Circuit Judge George Mitchell of Eupora died April 19
April 19, 2022
Circuit Judge George M. Mitchell Jr. of Eupora died on Tuesday, April 19, at a hospital in Northport, Ala., after surgery on April 18. He was 77.
Funeral arrangements are incomplete. Oliver Funeral Home in Eupora is handling arrangements. Interment is expected to be at North Mississippi Veterans Memorial Cemetery in Kilmichael.
Judge Mitchell served for more than six years as a state Circuit Judge of the Fifth Circuit Court District that includes Attala, Carroll, Choctaw, Grenada, Montgomery, Webster, and Winston counties. He was appointed to a vacancy on the court and took office Jan. 1, 2016. He was elected in November 2016 and re-elected in November 2018.
Gov. Tate Reeves is expected to appoint a judge to the unexpired term, which will end in December.
Judge Mitchell was unopposed in the non-partisan general election scheduled for Nov. 8. The candidate qualifying deadline passed on Feb. 1. Mississippi’s election statute regarding the death of the sole qualified judicial candidate, Mississippi Code Section 23-15-977 (4) says:
“If only one (1) person files his or her intent to be a candidate for a judicial office and that person later dies, resigns or is otherwise disqualified from holding the judicial office after the deadline provided for in subsection (1) of this section but more than seventy (70) days before the date of the general election, the Governor, upon notification of the death, resignation or disqualification of the person, shall issue a proclamation authorizing candidates to file their intent to be a candidate for that judicial office for a period of not less than seven (7) nor more than ten (10) days from the date of the proclamation.”
Senior Circuit Judge Joseph Loper of Ackerman worked closely with Judge Mitchell. Judge Loper said, “I’m just heartbroken by the news.”
Judge Loper said, “His entire life was one of service. He retired as a Brigadier General in the Mississippi Air National Guard. He was at an age when most men would have thought about retiring, but he had a desire to continue service to the public. He was a dedicated public servant all of his life.”
Judge Loper said he and Judge Mitchell consulted often about matters in the seven-county district. Judge Mitchell arrived at work early and stayed late. “He was a very hard worker, just a real workhorse.”
Under a gruff exterior was a kindhearted soul, Judge Loper said. “He did a lot of things for a lot of people.”

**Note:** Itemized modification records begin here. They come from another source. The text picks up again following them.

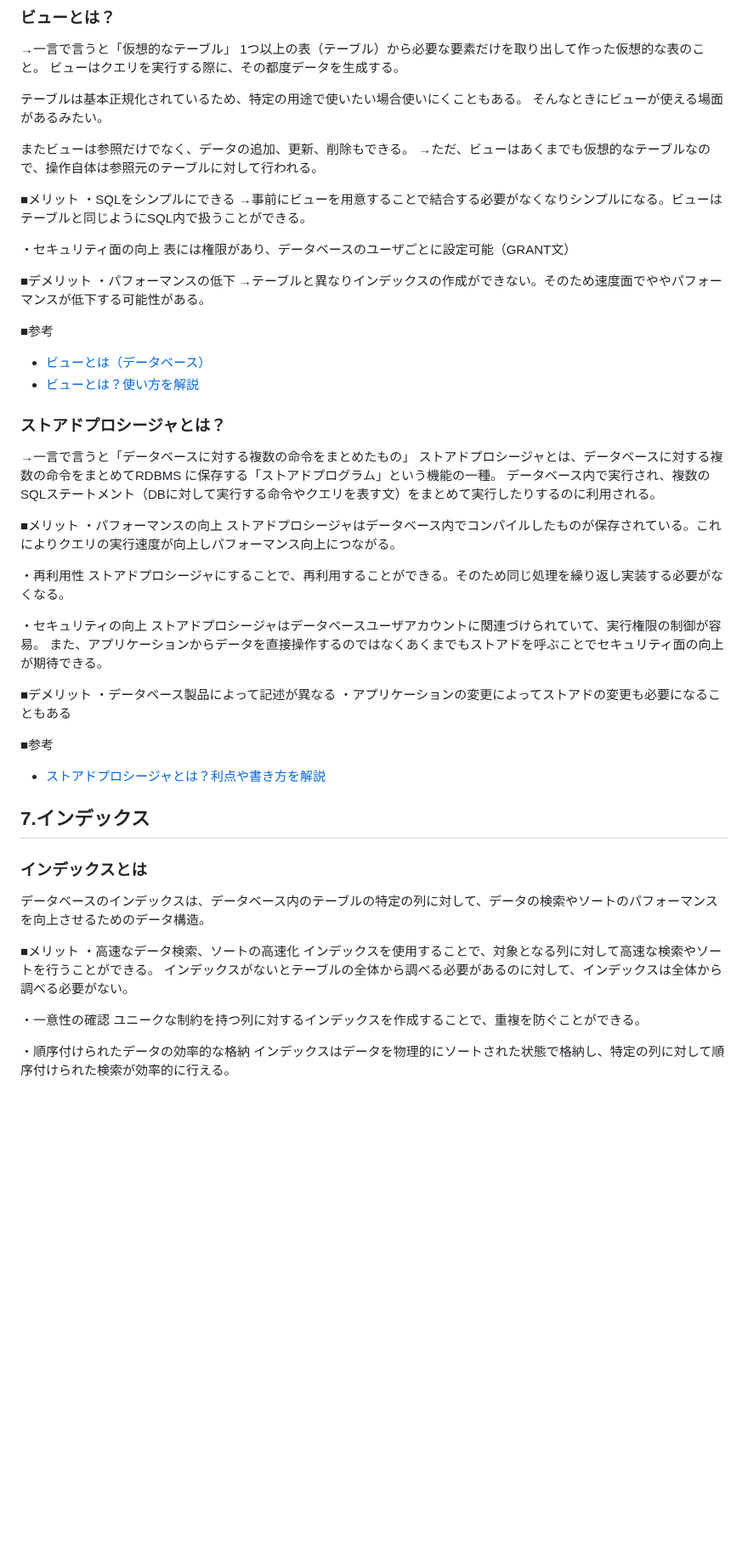
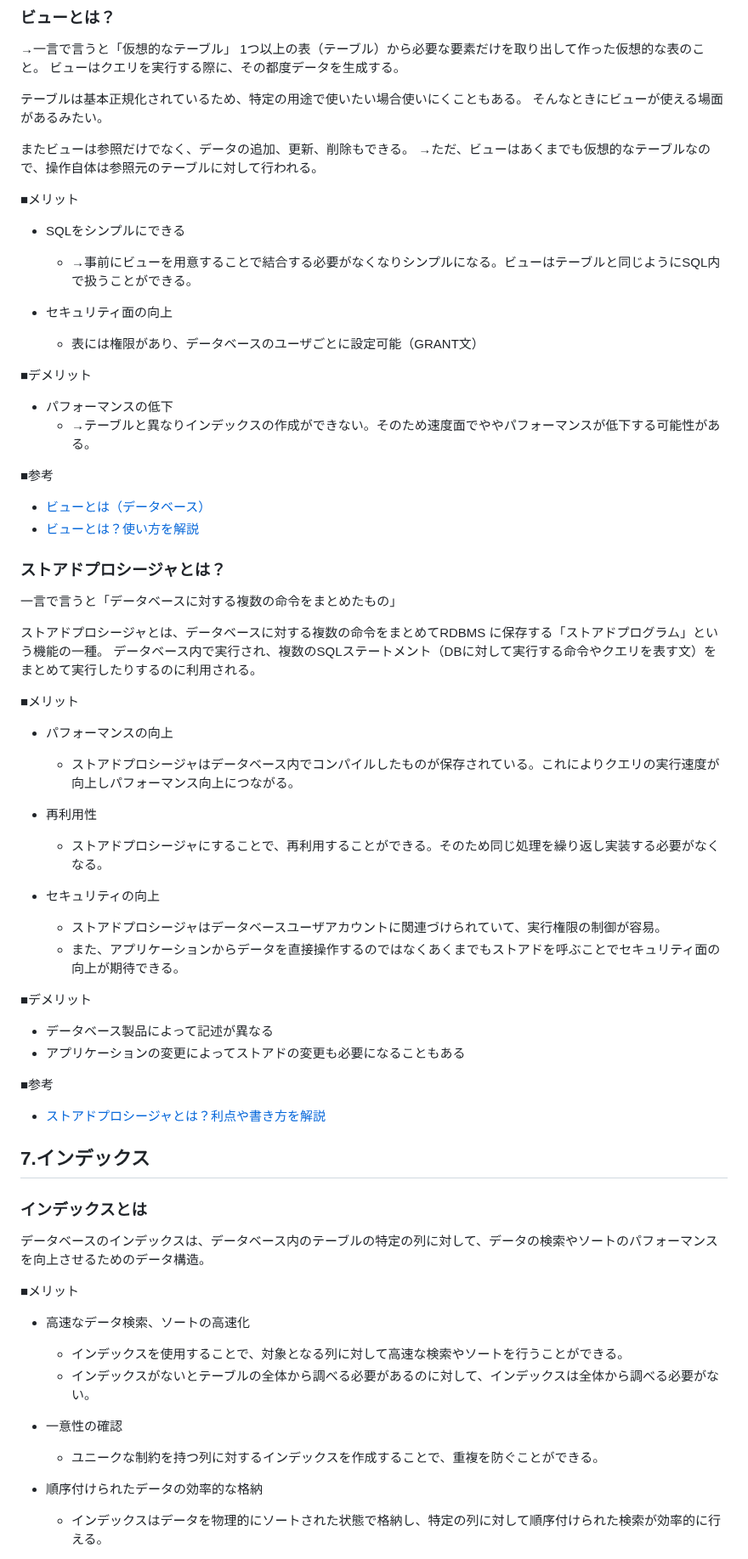
Before and after one commit to sasamario/public-learning-repository, a Markdown page: DB/loadmap/1.基本的なデータベースの理解.md, the part around one of its changes. Shown at 85% size. Drawn GitHub-style; blank space fills up the shorter version.

```diff
--- a/DB/loadmap/1.基本的なデータベースの理解.md
+++ b/DB/loadmap/1.基本的なデータベースの理解.md
@@ -30,16 +30,16 @@ DB（データベース）設計を学ぶことは重要であり、Webエンジ
 →ただ、ビューはあくまでも仮想的なテーブルなので、操作自体は参照元のテーブルに対して行われる。
 
 ■メリット
-・SQLをシンプルにできる
-→事前にビューを用意することで結合する必要がなくなりシンプルになる。ビューはテーブルと同じようにSQL内で扱うことができる。
+- SQLをシンプルにできる
+	- →事前にビューを用意することで結合する必要がなくなりシンプルになる。ビューはテーブルと同じようにSQL内で扱うことができる。
 
-・セキュリティ面の向上
-表には権限があり、データベースのユーザごとに設定可能（GRANT文）
+- セキュリティ面の向上
+	- 表には権限があり、データベースのユーザごとに設定可能（GRANT文）
 
 
 ■デメリット
-・パフォーマンスの低下
-→テーブルと異なりインデックスの作成ができない。そのため速度面でややパフォーマンスが低下する可能性がある。
+- パフォーマンスの低下
+	- →テーブルと異なりインデックスの作成ができない。そのため速度面でややパフォーマンスが低下する可能性がある。
 
 
 ■参考
@@ -48,25 +48,26 @@ DB（データベース）設計を学ぶことは重要であり、Webエンジ
 
 
 ### ストアドプロシージャとは？
-→一言で言うと「データベースに対する複数の命令をまとめたもの」
+一言で言うと「データベースに対する複数の命令をまとめたもの」
+
 ストアドプロシージャとは、データベースに対する複数の命令をまとめてRDBMS に保存する「ストアドプログラム」という機能の一種。
 データベース内で実行され、複数のSQLステートメント（DBに対して実行する命令やクエリを表す文）をまとめて実行したりするのに利用される。
 
 ■メリット
-・パフォーマンスの向上
-ストアドプロシージャはデータベース内でコンパイルしたものが保存されている。これによりクエリの実行速度が向上しパフォーマンス向上につながる。
+- パフォーマンスの向上
+	- ストアドプロシージャはデータベース内でコンパイルしたものが保存されている。これによりクエリの実行速度が向上しパフォーマンス向上につながる。
 
-・再利用性
-ストアドプロシージャにすることで、再利用することができる。そのため同じ処理を繰り返し実装する必要がなくなる。
+- 再利用性
+	- ストアドプロシージャにすることで、再利用することができる。そのため同じ処理を繰り返し実装する必要がなくなる。
 
-・セキュリティの向上
-ストアドプロシージャはデータベースユーザアカウントに関連づけられていて、実行権限の制御が容易。
-また、アプリケーションからデータを直接操作するのではなくあくまでもストアドを呼ぶことでセキュリティ面の向上が期待できる。
+- セキュリティの向上
+	- ストアドプロシージャはデータベースユーザアカウントに関連づけられていて、実行権限の制御が容易。
+	- また、アプリケーションからデータを直接操作するのではなくあくまでもストアドを呼ぶことでセキュリティ面の向上が期待できる。
 
 
 ■デメリット
-・データベース製品によって記述が異なる
-・アプリケーションの変更によってストアドの変更も必要になることもある
+- データベース製品によって記述が異なる
+- アプリケーションの変更によってストアドの変更も必要になることもある
 
 ■参考
 - [ストアドプロシージャとは？利点や書き方を解説](https://products.sint.co.jp/siob/blog/storedprocedure)
@@ -77,15 +78,15 @@ DB（データベース）設計を学ぶことは重要であり、Webエンジ
 データベースのインデックスは、データベース内のテーブルの特定の列に対して、データの検索やソートのパフォーマンスを向上させるためのデータ構造。
 
 ■メリット
-・高速なデータ検索、ソートの高速化
-インデックスを使用することで、対象となる列に対して高速な検索やソートを行うことができる。
-インデックスがないとテーブルの全体から調べる必要があるのに対して、インデックスは全体から調べる必要がない。
+- 高速なデータ検索、ソートの高速化
+	- インデックスを使用することで、対象となる列に対して高速な検索やソートを行うことができる。
+	- インデックスがないとテーブルの全体から調べる必要があるのに対して、インデックスは全体から調べる必要がない。
 
-・一意性の確認
-ユニークな制約を持つ列に対するインデックスを作成することで、重複を防ぐことができる。
+- 一意性の確認
+	- ユニークな制約を持つ列に対するインデックスを作成することで、重複を防ぐことができる。
 
-・順序付けられたデータの効率的な格納
-インデックスはデータを物理的にソートされた状態で格納し、特定の列に対して順序付けられた検索が効率的に行える。
+- 順序付けられたデータの効率的な格納
+	- インデックスはデータを物理的にソートされた状態で格納し、特定の列に対して順序付けられた検索が効率的に行える。
 
 
 ■デメリット
```
Also changed, not shown: other parts of DB/loadmap/1.基本的なデータベースの理解.md (+18 -18 lines).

Former Mississippi Supreme Court Chief Justice Bill Waller Jr., like Judge Mitchell, has an extensive military background, retiring at the rank of Brigadier General from the Mississippi Army National Guard. He called Judge Mitchell “the ultimate citizen soldier who sacrificed his personal time in the service of our country in the Air National Guard.”
They were friends since law school. They met in 1975 in Moot Court. “I knew then he was a tireless student of the law, a protector of ethics and a zealous advocate for justice,” Justice Waller said. “He upheld these principles as a member of the Bar and carried them with him as a Circuit Court Judge.” Justice Waller gave him the oath of office after Judge Mitchell won his first election.
A January 2013 fire destroyed the Webster County Courthouse in Walthall. Court was held in other facilities until a new courthouse was completed in 2019. Justice Waller said that Judge Mitchell called from time to time to let him know about the alternative venues that were used to keep the docket moving. “His model for hard work and open courts as a judge is one for all to emulate.”
Justice Waller said, “He loved his family and his church. His life made a difference.”
Judge Mitchell was a Vietnam War veteran with 32 years of military service. He served as a Judge Advocate in the Mississippi Air National Guard and a Judge on the Mississippi Court of Military Appeals. His many military honors included the Republic of Vietnam Gallantry Cross with Palm, the Mississippi Magnolia Cross and the Air Force Legion of Merit.
Judge Mitchell practiced law in Eupora for 32 years before his appointment to the bench. He was city attorney and city prosecuting attorney for the town of Maben and served as the Webster County School Board attorney.
He earned a bachelor’s degree in political science from Mississippi State University and a Juris Doctor from the University of Mississippi School of Law.